Team StarKid EXCLUSIVE: Preview the cover songs of their new ‘Aladdin’ parody ‘Twisted’
Internet sensation Team StarKid has teamed up with Andrew Fox and Stacks of Wax Production to create an album of pop covers of songs from StarKid’s latest production, an Aladdin parody called 'Twisted: The Untold Story of a Royal Vizier.'
The aptly named ‘Twisted: Twisted' features four reimagined songs from the score, including a pop-punk version of the Princess's “I Want” song, ’90s r&b takes on the show's two love ballads (think Peabo Bryson's “A Whole New World”), and a jazz a cappella arrangement of one of the show's big group numbers, as well as four original demos recorded by the show's songwriters A.J. Holmes and Kaley McMahon. Featured artists include veteran Starkid performers Britney Coleman and Carlos Valdes, singer Andrea Ross, and jazz vocalists Cluster.
Starkid has announced that the album will release this weekend.
And check out an exclusive video clip of Carlos Valdes and Britney Coleman recording some of the audio you heard above:
Basically, they’re trying to avoid drawing more attention and free publicity onto the film. Works out for both parties I suppose, though it would be interesting to see how a lawsuit would play out. Is ‘Tomorrow’ enough parody to fall under Fair Use?
Directed by John Lee Hancock, written by Kelly Marcel, starring Tom Hanks, Ruth Wilson, Colin Farrell, Emma Thompson, Paul Giamatti, Rachel Griffiths, Jason Schwartzman, Bradley Whitford and BJ Novak.
Warning, the trailer is very plot heavy. Obviously, we all know the outcome (Walt gets the movie made), but the structure of the movie seems to be coming through in what is essentially a 2.5 min recap of the film. Doesn’t look that bad though.
Disney Theatrical Prods. has quietly initiated early explorations of a live stage show featuring the Muppets, commencing late last month with a short but elaborate presentation directed by Alex Timbers.
The brief showcase, staged May 31 at Disney’s New Amsterdam Theater for a group of DTP staffers and a handful of others connected to the potential project, incorporated a handful of sets and more than 85 Muppets in an experiment intended to reveal whether it would even be feasible to present the Muppets in a live theatrical context, juggling puppetry needs with audience sightlines and all the other physical demands of legit theater.

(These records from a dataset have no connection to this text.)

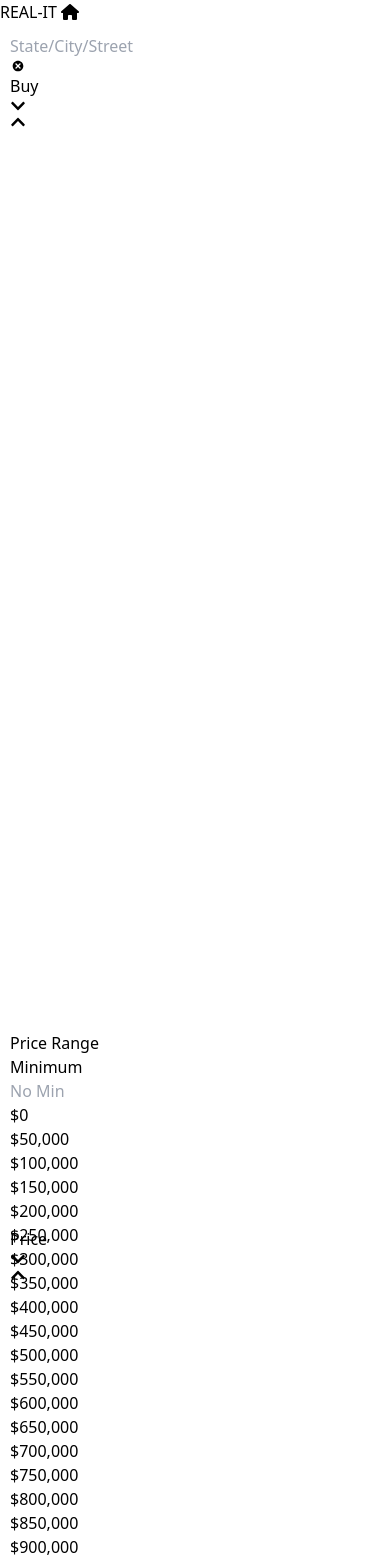
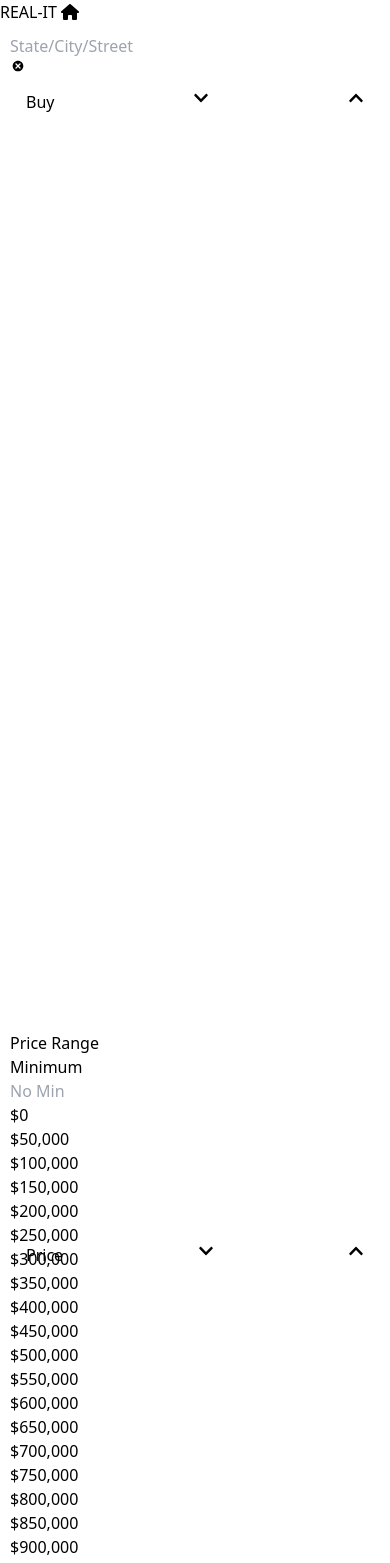
Before and after one commit to as31212/Mock-Home, a React (Vite) app: page /Listing in a window 390 px wide. Shown: the top 1563 px of the page. Built offline with nearby package versions, Linux system fonts and the light colour scheme.

Commit message:
listing media queries complete

```diff
--- a/src/components/About.tsx
+++ b/src/components/About.tsx
@@ -216,8 +216,8 @@ const About: React.FC = () => {
           <div id="team-cards-container" className="flex flex-wrap justify-center gap-10 px-20">{teamDataCards}</div>
         </div>
         {/* real it news */}
-        <div className="bg-[#1A1A1A] flex flex-col min-h-screen text-white font-bold justify-center items-center px-10 py-10">
-          <div className="flex justify-between items-center flex-wrap">
+        <div className="bg-[#1A1A1A] flex flex-col min-h-screen text-white font-bold items-center px-10 py-10">
+          <div className="flex justify-around items-center flex-wrap w-full ">
             <h2 className="text-3xl">News & Blogs</h2>
             <Link className=" text-orange-400 text-2xl hover:cursor-pointer hover:underline" to='/Blog'>
               <p >Explore All <FaArrowRight className="inline relative bottom-[1px]" /></p>
--- a/src/components/Blog.tsx
+++ b/src/components/Blog.tsx
@@ -6,23 +6,23 @@ const Blog: React.FC = () => {
       <div className="min-h-screen p-10 flex flex-col bg-[#FFFAF7]" id="Blog">
         <h2 className="font-bold text-2xl mb-8 text-center text-gray-800">Real Estate News & Blogs</h2>
         <div className="flex flex-col items-center" id="not-title-blog">
-          <div className="flex gap-4 mb-8 flex-wrap" id="search-blogs">
+          <div className="flex gap-4 mb-8 flex-wrap w-full justify-center" id="search-blogs">
             <input
-              className="py-2 px-4 border-2 pr-10 rounded-lg text-xl focus:outline-none focus:ring-2 focus:ring-orange-400"
+              className="w-1/3 min-w-[300px] py-2 border-2 rounded-lg text-xl focus:outline-none focus:ring-2 focus:ring-orange-400"
               placeholder="Title"
               type="text"
               name=""
               id=""
             />
             <select
-              className="text-lg pr-32 py-2 px-4 rounded-lg text-gray-500 font-bold border-2 focus:outline-none focus:ring-2 focus:ring-orange-400"
+              className="text-lg w-1/4 min-w-[300px] py-2 rounded-lg text-gray-500 font-bold border-2 focus:outline-none focus:ring-2 focus:ring-orange-400"
               name=""
               id=""
             >
               <option value="">Category</option>
             </select>
             <select
-              className="text-lg pr-32 py-2 px-4 rounded-lg border-2 text-gray-500 font-bold  focus:outline-none focus:ring-2 focus:ring-orange-400"
+              className="text-lg w-1/4 min-w-[300px] py-2 rounded-lg border-2 text-gray-500 font-bold  focus:outline-none focus:ring-2 focus:ring-orange-400"
               name=""
               id=""
             >
--- a/src/components/Listing.tsx
+++ b/src/components/Listing.tsx
@@ -406,17 +406,17 @@ const Listing: React.FC<ListingProps> = ({
           className={`flex flex-wrap justify-center gap-5  `}
         >
           <div className="relative w-full max-w-md">
-            <div className="relative flex items-center">
+            <div className="relative w-full flex items-center">
               <input
-                id="listing-input-box"
                 onFocus={() => setActiveFilter(0)}
                 value={searchAddress}
                 onChange={(event) => changeSearchAddress(event)}
-                className="py-3 pl-2 pr-32 border-2 text-xl rounded-md relative w-full focus:outline-none focus:ring-2 focus:ring-orange-400"
+                className=" py-3 pl-2 pr-32 border-2 text-xl rounded-md relative w-full focus:outline-none focus:ring-2 focus:ring-orange-400"
                 type="text"
                 placeholder="State/City/Street"
               />
               <div
+              id="delete-saved-search"
                 className={`absolute flex gap-2 p-1 rounded-md justify-between border-2 h-[35px] w-auto bg-gray-200 font-bold text-center top-2 left-[440px] transform -translate-x-full ${
                   savedSearchAddress !== "" ? "" : "hidden"
                 }`}
@@ -439,7 +439,7 @@ const Listing: React.FC<ListingProps> = ({
               }}
             >
               <button
-                className={`border-[1px] border-gray-400 font-bold  px-10 py-4 rounded-md hover:bg-gray-100 hover:border-gray-400 duration-200 ease-in-out ${
+                className={`border-[1px] width-max-out-mq border-gray-400 font-bold  px-10 py-4 rounded-md hover:bg-gray-100 hover:border-gray-400 duration-200 ease-in-out ${
                   buyFilter ? "bg-orange-200 border-orange-300 " : ""
                 }`}
               >
@@ -519,7 +519,7 @@ const Listing: React.FC<ListingProps> = ({
               }}
             >
               <button
-                className={`border-[1px] border-gray-400 font-bold  px-10 py-4 rounded-md hover:bg-gray-100 hover:border-gray-400 duration-200 ease-in-out ${
+                className={`border-[1px] width-max-out-mq border-gray-400 font-bold  px-10 py-4 rounded-md hover:bg-gray-100 hover:border-gray-400 duration-200 ease-in-out ${
                   priceFilter ? "bg-orange-200 border-orange-300 " : ""
                 }`}
               >
@@ -619,13 +619,14 @@ const Listing: React.FC<ListingProps> = ({
           {/* Bed Bath Filter button 3*/}
           <div>
             <div
+
               onClick={() => {
                 toggleBedBath();
                 setActiveFilter(3);
               }}
             >
               <button
-                className={`border-[1px] border-gray-400 font-bold  px-10 py-4 rounded-md hover:bg-gray-100 hover:border-gray-400 duration-200 ease-in-out ${
+                className={`border-[1px] border-gray-400 width-max-out-mq font-bold px-10 py-4 rounded-md hover:bg-gray-100 hover:border-gray-400 duration-200 ease-in-out ${
                   bedBathFilter ? "bg-orange-200 border-orange-300 " : ""
                 }`}
               >
@@ -786,7 +787,7 @@ const Listing: React.FC<ListingProps> = ({
               }}
             >
               <button
-                className={`border-[1px] border-gray-400 font-bold  px-10 py-4 rounded-md hover:bg-gray-100 hover:border-gray-400 duration-200 ease-in-out ${
+                className={`border-[1px] width-max-out-mq border-gray-400 font-bold  px-10 py-4 rounded-md hover:bg-gray-100 hover:border-gray-400 duration-200 ease-in-out ${
                   moreFilter ? "bg-orange-200 border-orange-300 " : ""
                 }`}
               >
@@ -913,7 +914,7 @@ const Listing: React.FC<ListingProps> = ({
 
           <select
             onChange={changeSort}
-            className="py-3 px-2 border-[1px] border-gray-400 text-lg rounded-md font-bold"
+            className="py-3 px-2 border-[1px] border-gray-400 text-lg rounded-md font-bold focus:outline-none focus:ring-2 focus:ring-orange-400"
             onClick={() => setActiveFilter(6)}
           >
             <option disabled selected value="">
--- a/src/index.css
+++ b/src/index.css
@@ -178,9 +178,6 @@
   #right-divs{
     width: 100%;
   }
-  #listing-detail-images{
-
-  }
 
 }
 
@@ -260,3 +257,20 @@
   left: 50%;
   transform: translate(-50%, -50%);
 }
+
+  /* styling for listing filters */
+@media (max-width:600px) {
+  #listing-page-search{
+    flex-direction: column;
+  }
+  .width-max-out-mq{
+    width: 100%;
+    display: flex;
+    justify-content: space-between;
+    padding: 1rem ;
+  }
+  #delete-saved-search{
+    left: 95%;
+  }
+
+}
```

“It was a test of concept,” said Thomas Schumacher, producer and prexy of Disney Theatrical. With the focus on the tech requirements of such an endeavor, a short selection of pre-existing Muppet material was performed. (Yes, Kermit sang “Rainbow Connection.”)